Geographic Information System of Fish-borne Parasitic Zoonoses Metacercaria From Water Reservoirs Under His Majesty’s Recommended Project, Phitsanulok, Thailand

  • Nithikathkul C.
  • Wongsaroj T.
  • Buntilov V.
  • Limsomboon J.

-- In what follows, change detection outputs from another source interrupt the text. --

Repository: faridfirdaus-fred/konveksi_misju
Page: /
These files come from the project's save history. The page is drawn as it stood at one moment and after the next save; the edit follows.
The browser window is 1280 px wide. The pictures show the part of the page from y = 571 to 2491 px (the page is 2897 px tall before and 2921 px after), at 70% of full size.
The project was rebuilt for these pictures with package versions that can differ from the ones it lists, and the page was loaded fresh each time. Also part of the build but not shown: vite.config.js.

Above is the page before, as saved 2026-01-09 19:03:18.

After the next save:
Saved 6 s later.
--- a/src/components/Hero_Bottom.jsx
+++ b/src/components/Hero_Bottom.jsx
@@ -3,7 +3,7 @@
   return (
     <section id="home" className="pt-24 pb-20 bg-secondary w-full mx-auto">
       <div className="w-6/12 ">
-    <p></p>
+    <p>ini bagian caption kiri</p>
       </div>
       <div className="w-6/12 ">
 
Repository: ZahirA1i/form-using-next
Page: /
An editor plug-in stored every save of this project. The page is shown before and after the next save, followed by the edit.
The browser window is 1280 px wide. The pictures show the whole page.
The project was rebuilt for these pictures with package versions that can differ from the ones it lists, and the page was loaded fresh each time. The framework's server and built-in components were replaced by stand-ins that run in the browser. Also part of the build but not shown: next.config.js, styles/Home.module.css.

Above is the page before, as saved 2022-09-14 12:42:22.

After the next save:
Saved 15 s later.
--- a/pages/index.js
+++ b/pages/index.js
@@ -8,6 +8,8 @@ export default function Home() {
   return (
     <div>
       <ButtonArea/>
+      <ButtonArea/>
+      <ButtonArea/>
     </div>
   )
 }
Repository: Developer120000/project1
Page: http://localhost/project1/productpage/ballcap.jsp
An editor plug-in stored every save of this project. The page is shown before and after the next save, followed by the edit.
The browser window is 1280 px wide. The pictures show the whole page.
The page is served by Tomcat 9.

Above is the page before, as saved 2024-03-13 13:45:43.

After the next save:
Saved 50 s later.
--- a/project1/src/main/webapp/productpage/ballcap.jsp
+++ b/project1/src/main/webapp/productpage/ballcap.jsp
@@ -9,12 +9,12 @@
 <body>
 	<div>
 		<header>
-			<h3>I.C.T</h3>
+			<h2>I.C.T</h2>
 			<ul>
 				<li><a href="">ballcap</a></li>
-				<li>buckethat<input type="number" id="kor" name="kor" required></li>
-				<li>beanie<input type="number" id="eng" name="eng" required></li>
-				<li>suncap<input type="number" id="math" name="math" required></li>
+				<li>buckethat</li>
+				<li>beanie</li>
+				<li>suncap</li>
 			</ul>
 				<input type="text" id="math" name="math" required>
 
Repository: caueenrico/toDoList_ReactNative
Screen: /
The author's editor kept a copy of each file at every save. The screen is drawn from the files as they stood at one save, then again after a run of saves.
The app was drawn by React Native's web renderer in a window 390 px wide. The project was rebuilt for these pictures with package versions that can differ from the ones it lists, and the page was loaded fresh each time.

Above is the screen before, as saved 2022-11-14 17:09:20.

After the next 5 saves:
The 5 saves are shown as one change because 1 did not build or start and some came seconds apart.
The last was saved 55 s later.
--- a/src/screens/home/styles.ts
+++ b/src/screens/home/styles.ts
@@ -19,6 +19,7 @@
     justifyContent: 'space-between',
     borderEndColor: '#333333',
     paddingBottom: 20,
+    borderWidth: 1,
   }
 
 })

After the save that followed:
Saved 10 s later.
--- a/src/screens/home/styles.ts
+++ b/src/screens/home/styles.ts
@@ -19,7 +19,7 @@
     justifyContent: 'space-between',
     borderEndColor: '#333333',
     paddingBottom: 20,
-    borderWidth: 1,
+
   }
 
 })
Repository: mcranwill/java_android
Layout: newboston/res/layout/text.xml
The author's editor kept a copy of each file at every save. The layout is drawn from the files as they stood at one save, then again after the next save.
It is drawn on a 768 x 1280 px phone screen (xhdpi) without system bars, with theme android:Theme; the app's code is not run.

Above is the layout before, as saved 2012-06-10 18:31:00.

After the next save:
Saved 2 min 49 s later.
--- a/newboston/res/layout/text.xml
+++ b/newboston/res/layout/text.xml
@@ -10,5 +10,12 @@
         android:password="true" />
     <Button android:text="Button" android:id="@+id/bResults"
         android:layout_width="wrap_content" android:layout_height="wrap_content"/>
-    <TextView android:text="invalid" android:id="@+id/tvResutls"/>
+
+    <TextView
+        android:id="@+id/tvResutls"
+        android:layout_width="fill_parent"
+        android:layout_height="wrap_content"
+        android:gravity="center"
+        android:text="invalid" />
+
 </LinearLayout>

Fish-borne infections continue to be a major public health problem, with more than 50 million people infected throughout the world. The watershed development scheme is an extended plan to achieve the objectives of Kwae Noi reservoir under His Majesty’s Recommended Project involving a proper water management for consumption all year round. Adequate water will increase the fertility of these areas and provide a suitable breeding place for various forms of aquatic life including fish. The popularity of uncooked, freshwater fish among the indigenous people in regions endemic for fish borne zoonotic parasites represents a continuing public health concern. Current reports indicate that metacercaria of pathogenic heterophyid trematodes are found in freshwater fish. In this study fish were examined for the presence of metacercariae by pressing or crushing using pairs of plexiglass. The infective stage of larvae in fish or metacercariae was detected using a stereo-microscope. Six species of small scale fresh water fish were examined namely, Puntius brevis, Cyclocheilichthys apogon Cyclocheilichthys repasson, Cyclocheilichthys armatus, Puntius orphoides and Labiobarbus lineatus. 5 species of these fish were positive for Opisthorchis viverrini infections (the exception was L. lineatus). However, they were all susceptible species to small intestinal fluke infections, and the infection rates were slightly higher than those of liver fluke infections. The highest prevalence of Opisthorchis viverrini (16.7%) was among Cyclocheilichthys apogon and the highest prevalence of small intestinal fluke infections (60%) was among Puntius brevis. This was in Ban Leam Kak, Wang Thong District, Phitsanuloke province, [ N 16 44' 0.8" E 10022' 24.0"]. The geographic information (latitude and longitude) associated with the infection rates among susceptible species of fresh water fish was recorded and used to build a geographical information system. A number of environmental parameters such as mean yearly temperature, rainfall level, land use, NDVI, and population density were imported to the system as well. The development of GIS can be useful in establishing a prevention strategy for the transmission of food borne diseases from infected fish in water catchment areas.